The European Investment Bank: Low Profile, High Aims
It's an all-too-familiar refrain of European politicians: What's needed to get the economy moving is for the government to spend, spend, spend. On Oct. 1, Romano Prodi, the Italian President of the European Commission, put forth the latest such rescue plan, called the Growth Initiative. It would pump nearly $255 billion over the next six years into 29 cross-border transport schemes. But Prodi's proposal was not greeted with unanimous applause. Indeed, there are signs that Europeans are becoming fed up with pork-barrel projects that provide little lasting economic benefit. "There is combined pressure from France, Germany, and Britain to focus the Growth Initiative on the needs of industry, not on building railways and tunnels around Europe," says Barbara Böttcher, a Deutsche Bank economist in Frankfurt

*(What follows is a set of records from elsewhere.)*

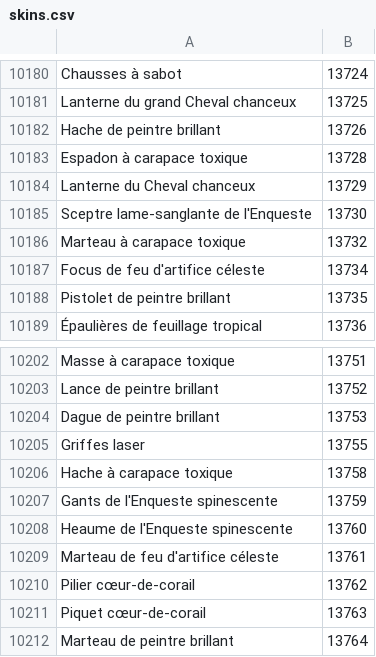
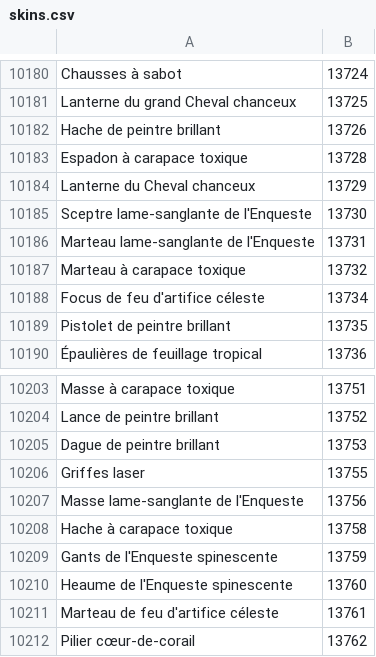
Before and after one commit to Pandraghon/gw2api-namesearch, a CSV file: fr/skins.csv, drawn as a sheet; only a part is shown, gaps mark what is left out; the shorter side is filled out with more unchanged rows.

```diff
--- a/fr/skins.csv
+++ b/fr/skins.csv
@@ -10185,2 +10185,3 @@
 "Sceptre lame-sanglante de l'Enqueste",13730
+"Marteau lame-sanglante de l'Enqueste",13731
 "Marteau à carapace toxique",13732
@@ -10205,2 +10206,3 @@
 "Griffes laser",13755
+"Masse lame-sanglante de l'Enqueste",13756
 "Hache à carapace toxique",13758
```
Also changed, not shown: de/skins.csv, en/skins.csv, 9 other files.
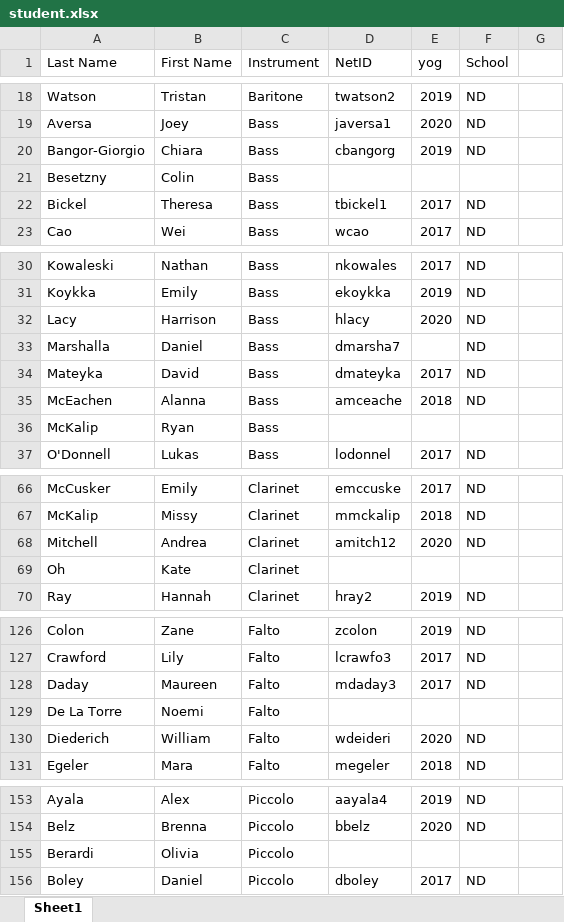
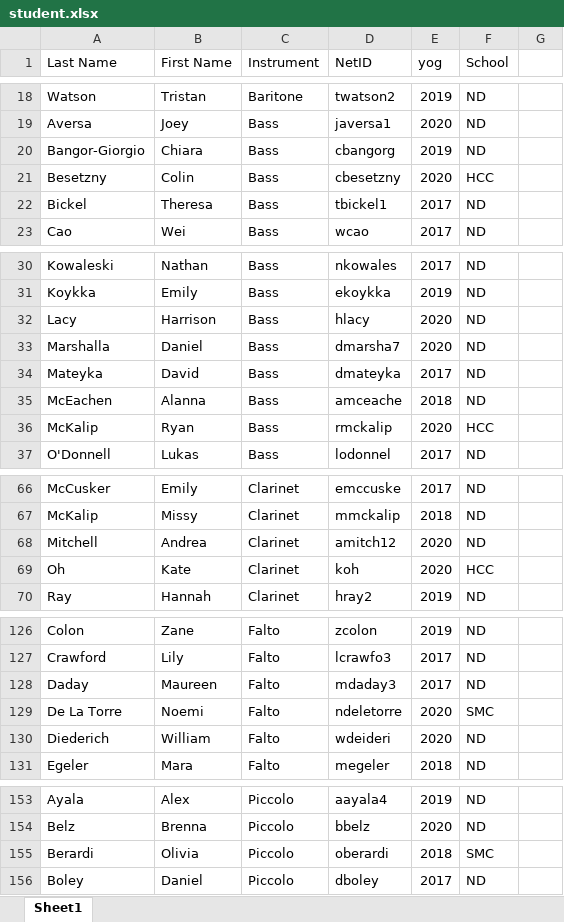
Before and after one commit to timzchang/cse30246_project, an Excel workbook: db/student.xlsx, sheet Sheet1, drawn as a sheet; only a part is shown, gaps mark what is left out; values as stored, in another font and other column widths than the file's, no cell formats; the diff covers the shown part only; the diff names each change by its address in the sheet, - before the commit and + after, or states it on an @@ line.

```diff
--- a/db/student.xlsx (sheet Sheet1)
+++ b/db/student.xlsx (sheet Sheet1)
-D21 (NetID): (empty)
+D21 (NetID): cbesetzny
-E21 (yog): (empty)
+E21 (yog): 2020
-F21 (School): (empty)
+F21 (School): HCC
-E33 (yog): (empty)
+E33 (yog): 2020
-D36 (NetID): (empty)
+D36 (NetID): rmckalip
-E36 (yog): (empty)
+E36 (yog): 2020
-F36 (School): (empty)
+F36 (School): HCC
-D69 (NetID): (empty)
+D69 (NetID): koh
-E69 (yog): (empty)
+E69 (yog): 2020
-F69 (School): (empty)
+F69 (School): HCC
-D129 (NetID): (empty)
+D129 (NetID): ndeletorre
-E129 (yog): (empty)
+E129 (yog): 2020
-F129 (School): (empty)
+F129 (School): SMC
-D155 (NetID): (empty)
+D155 (NetID): oberardi
-E155 (yog): (empty)
+E155 (yog): 2018
-F155 (School): (empty)
+F155 (School): SMC
```
Also changed, not shown: 75 edited cells elsewhere in this sheet, cell formats, db/attendance_issue.xlsx.
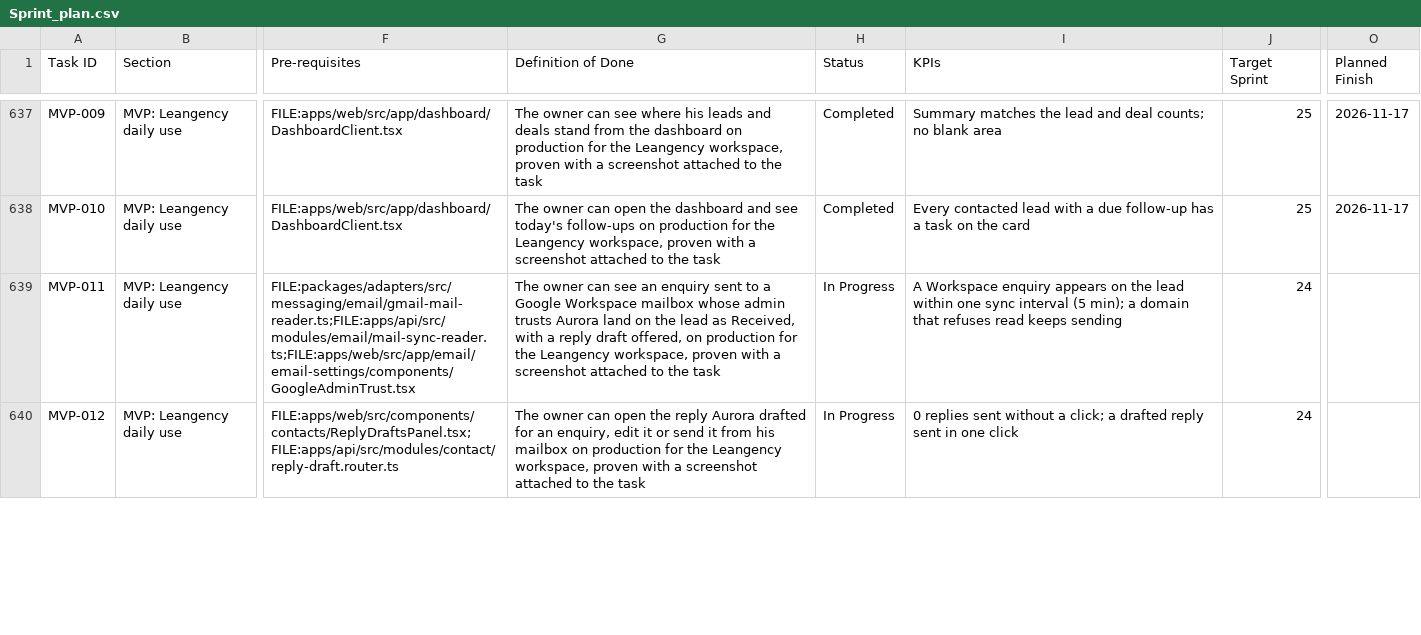
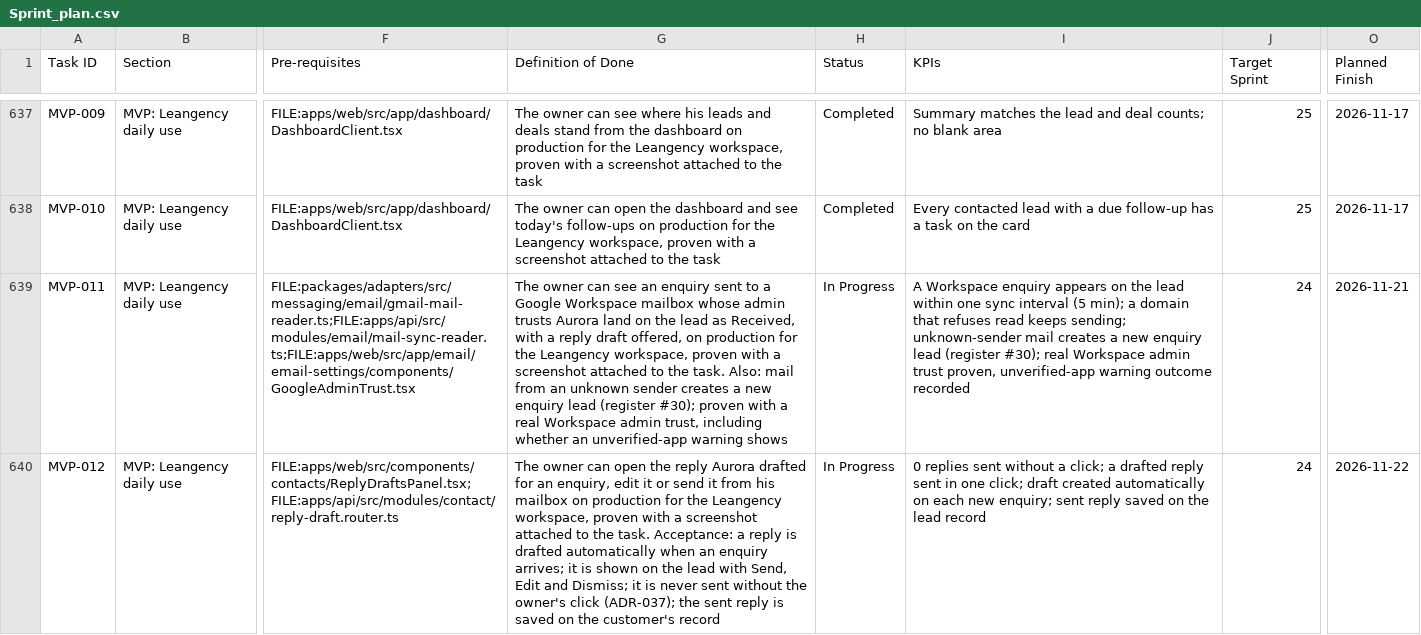
Before and after one commit to talyssonoliver/IntelliFlow-CRM, a CSV file: apps/project-tracker/docs/metrics/_global/Sprint_plan.csv, drawn as a sheet; only a part is shown, gaps mark what is left out; the diff covers the shown part only; the diff names each change by its address in the sheet, - before the commit and + after, or states it on an @@ line.

Commit message:
chore(plan): add the leads-launch milestone rows (MVP-011 to MVP-014)
Task: MVP-011

```diff
--- a/apps/project-tracker/docs/metrics/_global/Sprint_plan.csv
+++ b/apps/project-tracker/docs/metrics/_global/Sprint_plan.csv
-G639 (Definition of Done): …to the task
+G639 (Definition of Done): …to the task. Also: mail from an unknown sender creates a new enquiry lead (register #30); proven with a real Workspace admin trust, including whether an unverified-app warning shows
-I639 (KPIs): …read keeps sending
+I639 (KPIs): …read keeps sending; unknown-sender mail creates a new enquiry lead (register #30); real Workspace admin trust proven, unverified-app warning outcome recorded
-O639 (Planned Finish): (empty)
+O639 (Planned Finish): 2026-11-21
-G640 (Definition of Done): …to the task
+G640 (Definition of Done): …to the task. Acceptance: a reply is drafted automatically when an enquiry arrives; it is shown on the lead with Send, Edit and Dismiss; it is never sent without the owner's click (ADR-037); the sent reply is saved on the customer's record
-I640 (KPIs): …in one click
+I640 (KPIs): …in one click; draft created automatically on each new enquiry; sent reply saved on the lead record
-O640 (Planned Finish): (empty)
+O640 (Planned Finish): 2026-11-22
```
Also changed, not shown: 2 added rows elsewhere in this file, apps/project-tracker/docs/metrics/_global/Sprint_plan_J.csv, apps/project-tracker/docs/metrics/_global/Sprint_plan_K.csv.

Instead, some government officials in Europe's core economies, including French Finance Minister Francis Mer and British Chancellor of the Exchequer Gordon Brown, want to shift stimulus spending towards high-tech manufacturing such as advanced optics and value-added service businesses like biotechnology. To do this, they plan to harness the lending power of the European Investment Bank, a strong arm of the European Union set up in 1957 to help underdeveloped regions such as Southern Italy. Today, the bank commands an asset base worth $259 billion.
Unlike the unwieldy EU bureaucracies in Brussels, the thinly staffed EIB is based 180 kilometers away in Luxembourg. More important, it is run by a fiscal hawk. EIB President Philippe Maystadt, 55, is a former Belgian Finance Minister who is credited with reining in his country's spendthrift ways. His next target is Europe. "Investing in research and development is at least as important as investing in transport," says Maystadt. "The EU does not devote enough resources to R&D and innovation."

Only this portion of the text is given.